[Edit difference data]
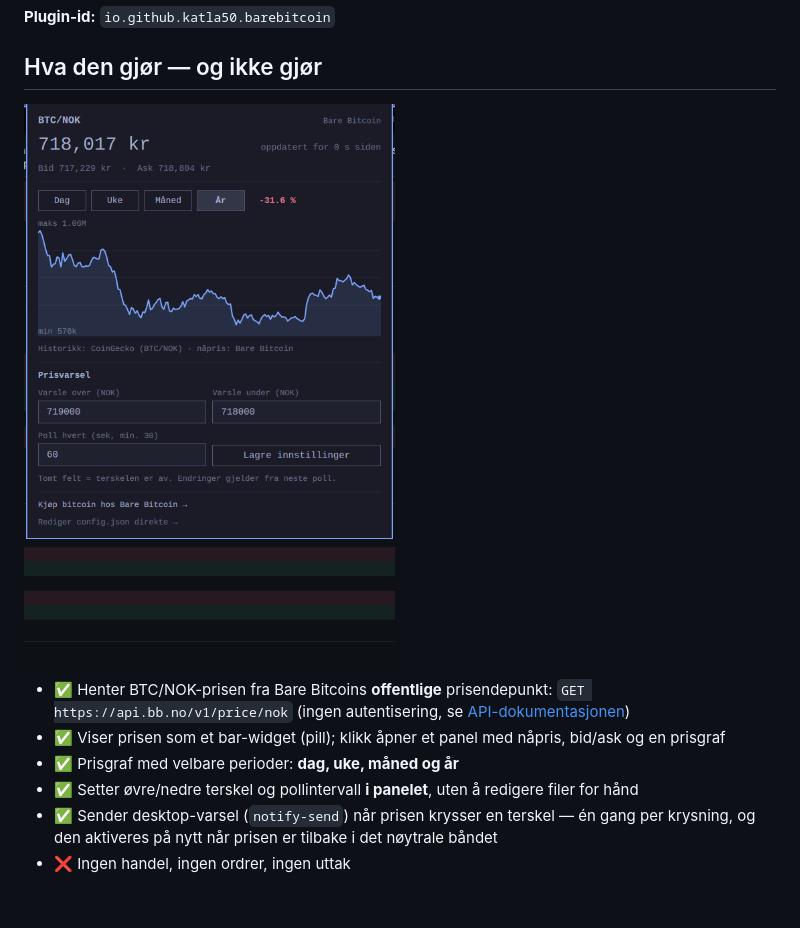
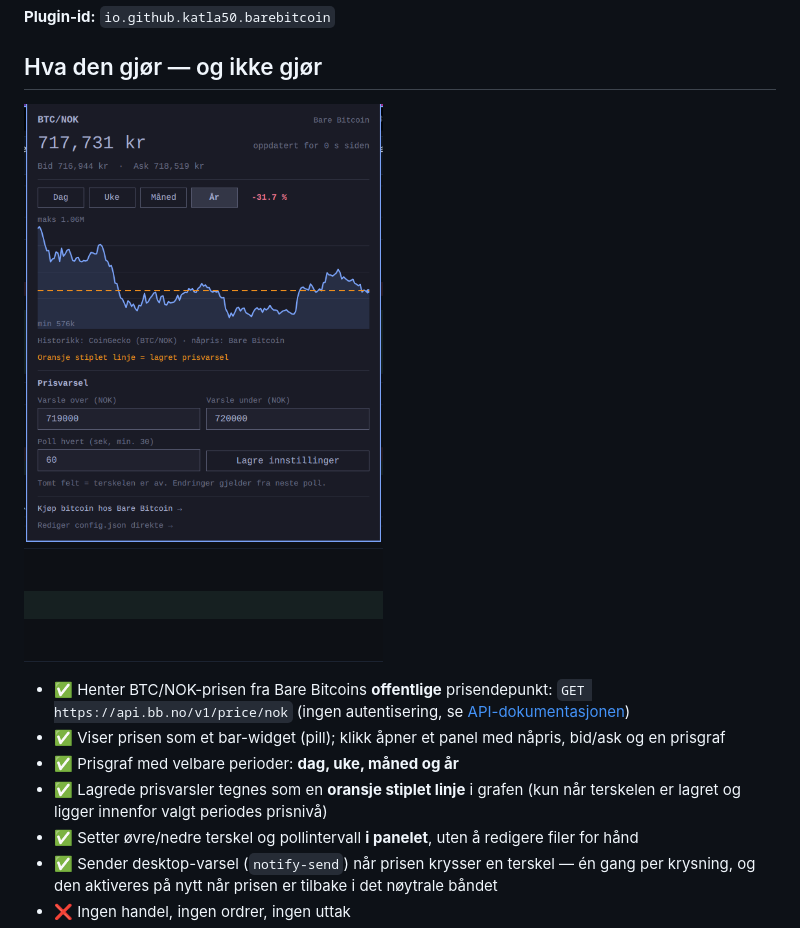
Before and after one commit to katla50/barebitcoin-omarchy, a Markdown page: README.md, the part around the change. Drawn GitHub-style; pictures changed too: preview.png; blank space fills up the shorter version.

Commit message:
Fix threshold field being rewritten while typing; draw alert thresholds in the chart
The upper/lower/interval TextFields bound their text to mirrored properties
that onTextEdited updated on every keystroke, and an 11 s config refresh wrote
those same properties back into the fields — so a half-typed number was
replaced by the saved value mid-edit. The fields are now the source of truth
while editing: no text binding, save reads the fields directly, and the
periodic config refresh skips any field that has focus.

Saved thresholds are drawn as orange dashed guide lines on the price chart,
only when a threshold is actually saved in config.json and falls inside the
visible period's price range, with a legend under the chart. Bump 1.1.1.

```diff
--- a/README.md
+++ b/README.md
@@ -16,6 +16,8 @@ prisen krysser en terskel du setter — direkte i panelet.
 - ✅ Viser prisen som et bar-widget (pill); klikk åpner et panel med
   nåpris, bid/ask og en prisgraf
 - ✅ Prisgraf med velbare perioder: **dag, uke, måned og år**
+- ✅ Lagrede prisvarsler tegnes som en **oransje stiplet linje** i grafen
+  (kun når terskelen er lagret og ligger innenfor valgt periodes prisnivå)
 - ✅ Setter øvre/nedre terskel og pollintervall **i panelet**, uten å
   redigere filer for hånd
 - ✅ Sender desktop-varsel (`notify-send`) når prisen krysser en terskel —
```
Also changed, not shown: 2 other files.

EXERCISE REQUIREMENTS:
Looking at the records above, return exactly the lines from the line with "while editing: no" to the line with "only when a", both ends included.

THE ANSWER:
while editing: no text binding, save reads the fields directly, and the
periodic config refresh skips any field that has focus.

Saved thresholds are drawn as orange dashed guide lines on the price chart,
only when a threshold is actually saved in config.json and falls inside the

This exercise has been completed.